As you can clearly see from my last post, sometimes we write pieces that are tied to certain dates. In journalism, this is called the "news peg," or the reason the piece is running now. Sometimes this is a specific date, or season; perhaps the piece is a reaction to something in the news.
In my case, my previous post was in response to the tenth anniversary of the September 11th attacks. As we all well know, everyone has their own September 11th story. But what our everyday tales? What happens in families when one event creates differing versions between relatives?
I have a sister. We are very different, living by different rules, giving different gifts, and relating different versions of growing up in the same household. We are sisters: Different because we grew up in the same household, not in spite of that fact.
Does this make a memoir impossible? Does the sheer knowledge that someone else can readily disagree with your version diminish your tale, or make it less true?
Not a bit -- and quite the opposite. None of us grows up utterly without the influence of others.
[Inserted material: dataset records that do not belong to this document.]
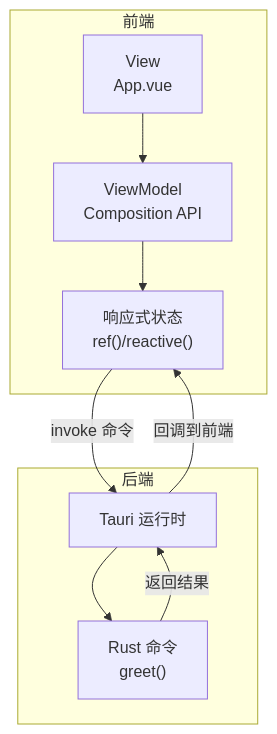
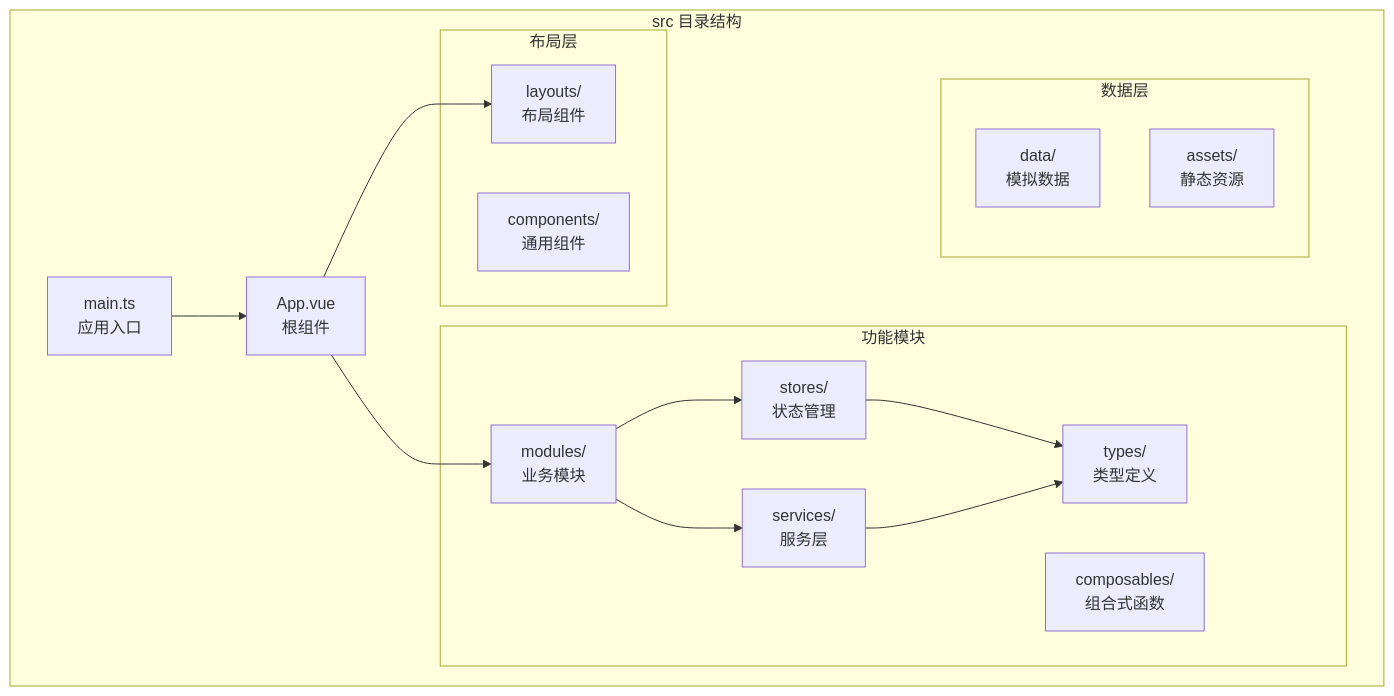
The second of 8 diagrams in .qoder/repowiki/zh/content/架构设计/前端架构.md (LStkTrail/easy-trade-assistant), drawn with Mermaid before and after one commit. The commit also changed other lines of this file and 780 other files, not shown here.

````diff
--- a/.qoder/repowiki/zh/content/架构设计/前端架构.md
+++ b/.qoder/repowiki/zh/content/架构设计/前端架构.md
@@ -132,18 +107,29 @@
 ```mermaid
 graph TB
-subgraph "前端"
-VM["ViewModel<br/>Composition API"]
-VIEW["View<br/>App.vue"]
-STATE["响应式状态<br/>ref()/reactive()"]
+subgraph "src 目录结构"
+Entry["main.ts<br/>应用入口"]
+App["App.vue<br/>根组件"]
+subgraph "布局层"
+Layouts["layouts/<br/>布局组件"]
+Components["components/<br/>通用组件"]
 end
-subgraph "后端"
-CMD["Rust 命令<br/>greet()"]
-RUNTIME["Tauri 运行时"]
+subgraph "功能模块"
+Modules["modules/<br/>业务模块"]
+Stores["stores/<br/>状态管理"]
+Services["services/<br/>服务层"]
+Types["types/<br/>类型定义"]
+Composables["composables/<br/>组合式函数"]
 end
-VM --> STATE
-VIEW --> VM
-STATE --> |"invoke 命令"| RUNTIME
-RUNTIME --> CMD
-CMD --> |"返回结果"| RUNTIME
-RUNTIME --> |"回调到前端"| STATE
+subgraph "数据层"
+Data["data/<br/>模拟数据"]
+Assets["assets/<br/>静态资源"]
+end
+end
+Entry --> App
+App --> Layouts
+App --> Modules
+Modules --> Stores
+Modules --> Services
+Stores --> Types
+Services --> Types
 ```
````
The key in successfully writing about your life is to stay in the voice of how it occurred to you and how it looks from your point of view, staking out the territory of how you remember it, and making no claims to this being the only possible or true version.
And then when everyone tells you that it didn't happen that way, you can agree. It didn't happen that way to them.
What about your own children? Have you already begun to see how one event has two sides? How about in your family of origin? Have you got sisters/brothers/parents who will tell tales that differ from your version of the same events?
What is your experience with this?